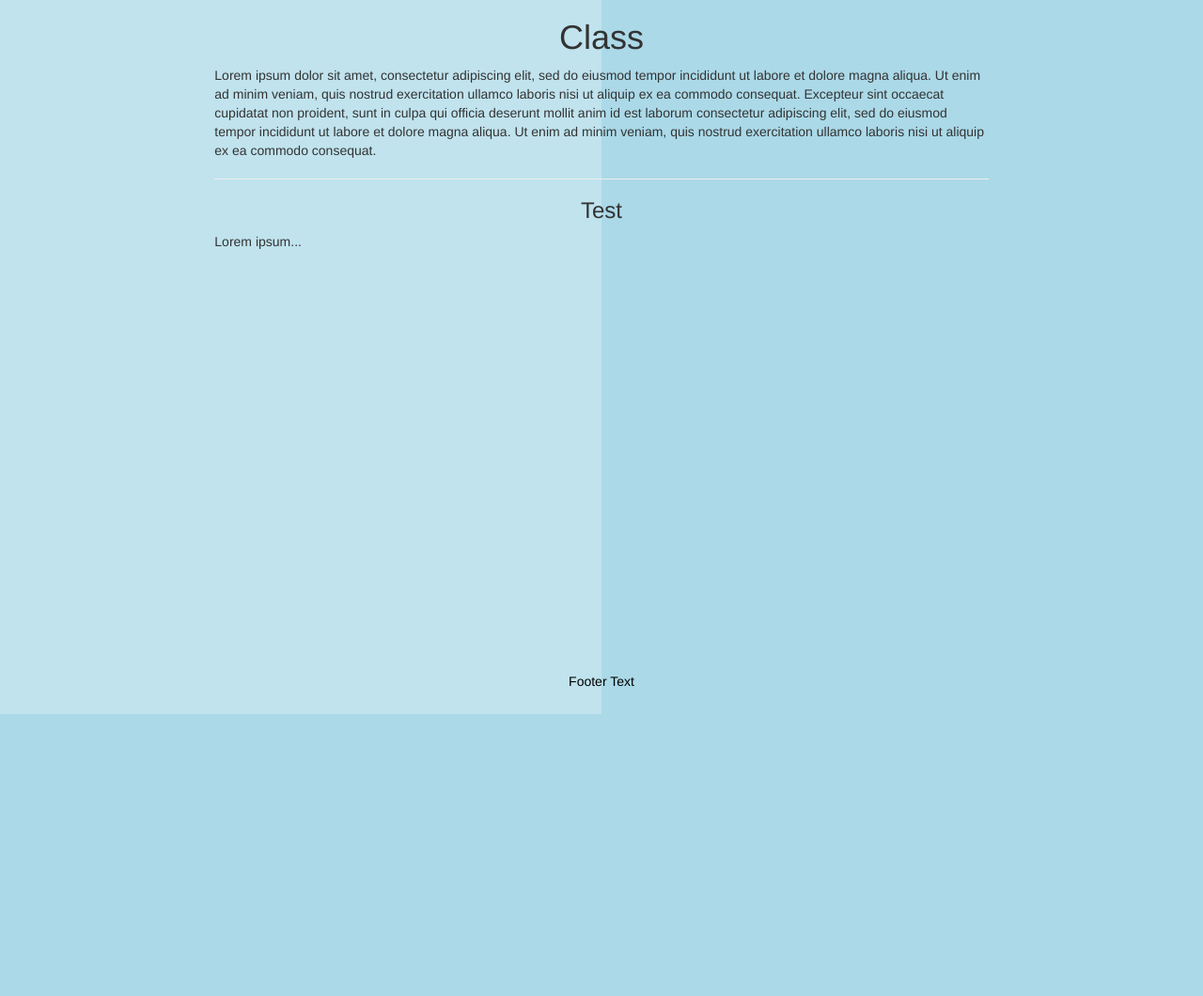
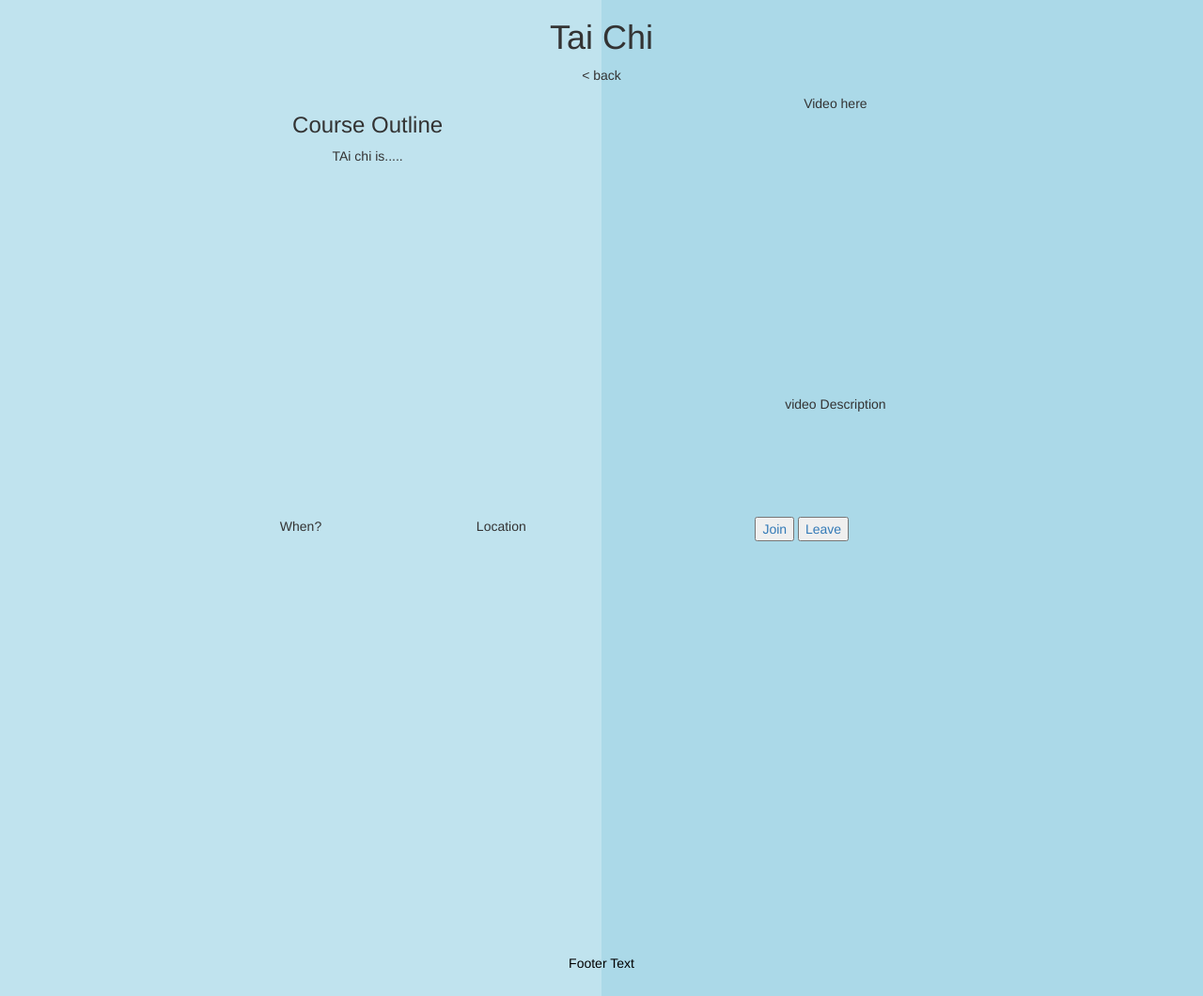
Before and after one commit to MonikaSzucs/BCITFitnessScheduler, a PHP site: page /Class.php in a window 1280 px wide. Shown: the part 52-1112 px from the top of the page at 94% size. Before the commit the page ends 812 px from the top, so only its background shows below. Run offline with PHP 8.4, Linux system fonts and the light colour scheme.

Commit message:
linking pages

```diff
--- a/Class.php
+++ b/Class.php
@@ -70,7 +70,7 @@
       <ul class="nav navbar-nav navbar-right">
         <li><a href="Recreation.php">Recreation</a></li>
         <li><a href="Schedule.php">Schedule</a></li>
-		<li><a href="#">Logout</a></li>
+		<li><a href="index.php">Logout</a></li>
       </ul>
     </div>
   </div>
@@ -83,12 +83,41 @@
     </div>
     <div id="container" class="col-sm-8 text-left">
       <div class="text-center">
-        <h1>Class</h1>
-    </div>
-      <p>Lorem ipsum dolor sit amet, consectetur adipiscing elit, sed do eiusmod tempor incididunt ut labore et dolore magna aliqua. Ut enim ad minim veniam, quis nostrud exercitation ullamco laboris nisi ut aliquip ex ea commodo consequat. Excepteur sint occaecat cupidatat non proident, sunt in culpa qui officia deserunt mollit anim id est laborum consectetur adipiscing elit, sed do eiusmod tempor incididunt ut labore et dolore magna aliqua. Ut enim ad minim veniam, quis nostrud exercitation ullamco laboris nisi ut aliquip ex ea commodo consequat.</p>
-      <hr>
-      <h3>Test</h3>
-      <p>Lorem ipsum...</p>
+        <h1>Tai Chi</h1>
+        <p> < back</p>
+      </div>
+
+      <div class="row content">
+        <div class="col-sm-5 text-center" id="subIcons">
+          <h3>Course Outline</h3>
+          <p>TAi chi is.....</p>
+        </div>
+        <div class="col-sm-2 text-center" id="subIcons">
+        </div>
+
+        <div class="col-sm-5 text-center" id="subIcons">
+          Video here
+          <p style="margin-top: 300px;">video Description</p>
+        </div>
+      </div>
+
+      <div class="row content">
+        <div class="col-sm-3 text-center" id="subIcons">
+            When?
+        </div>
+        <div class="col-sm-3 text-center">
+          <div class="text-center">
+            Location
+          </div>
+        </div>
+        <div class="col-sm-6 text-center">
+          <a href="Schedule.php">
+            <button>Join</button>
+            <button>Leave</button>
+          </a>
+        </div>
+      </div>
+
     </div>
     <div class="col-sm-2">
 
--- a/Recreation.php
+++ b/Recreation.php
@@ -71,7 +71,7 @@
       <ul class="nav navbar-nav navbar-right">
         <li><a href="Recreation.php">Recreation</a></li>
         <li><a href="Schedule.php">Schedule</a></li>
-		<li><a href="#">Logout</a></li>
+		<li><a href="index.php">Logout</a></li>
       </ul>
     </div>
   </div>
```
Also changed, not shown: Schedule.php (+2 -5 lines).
^^^^
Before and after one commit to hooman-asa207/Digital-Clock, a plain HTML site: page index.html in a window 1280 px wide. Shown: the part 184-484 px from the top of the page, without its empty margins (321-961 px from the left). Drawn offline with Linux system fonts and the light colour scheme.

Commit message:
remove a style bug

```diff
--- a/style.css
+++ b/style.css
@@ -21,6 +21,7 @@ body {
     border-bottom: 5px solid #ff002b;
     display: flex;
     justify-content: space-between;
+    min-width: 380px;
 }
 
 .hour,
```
^^^^
▶ **Exercise instructions**:
Out of the records, collect only those lines that contain the string "subIcons".

▶ **Solution for this problem**:
+        <div class="col-sm-5 text-center" id="subIcons">
+        <div class="col-sm-2 text-center" id="subIcons">
+        <div class="col-sm-5 text-center" id="subIcons">
+        <div class="col-sm-3 text-center" id="subIcons">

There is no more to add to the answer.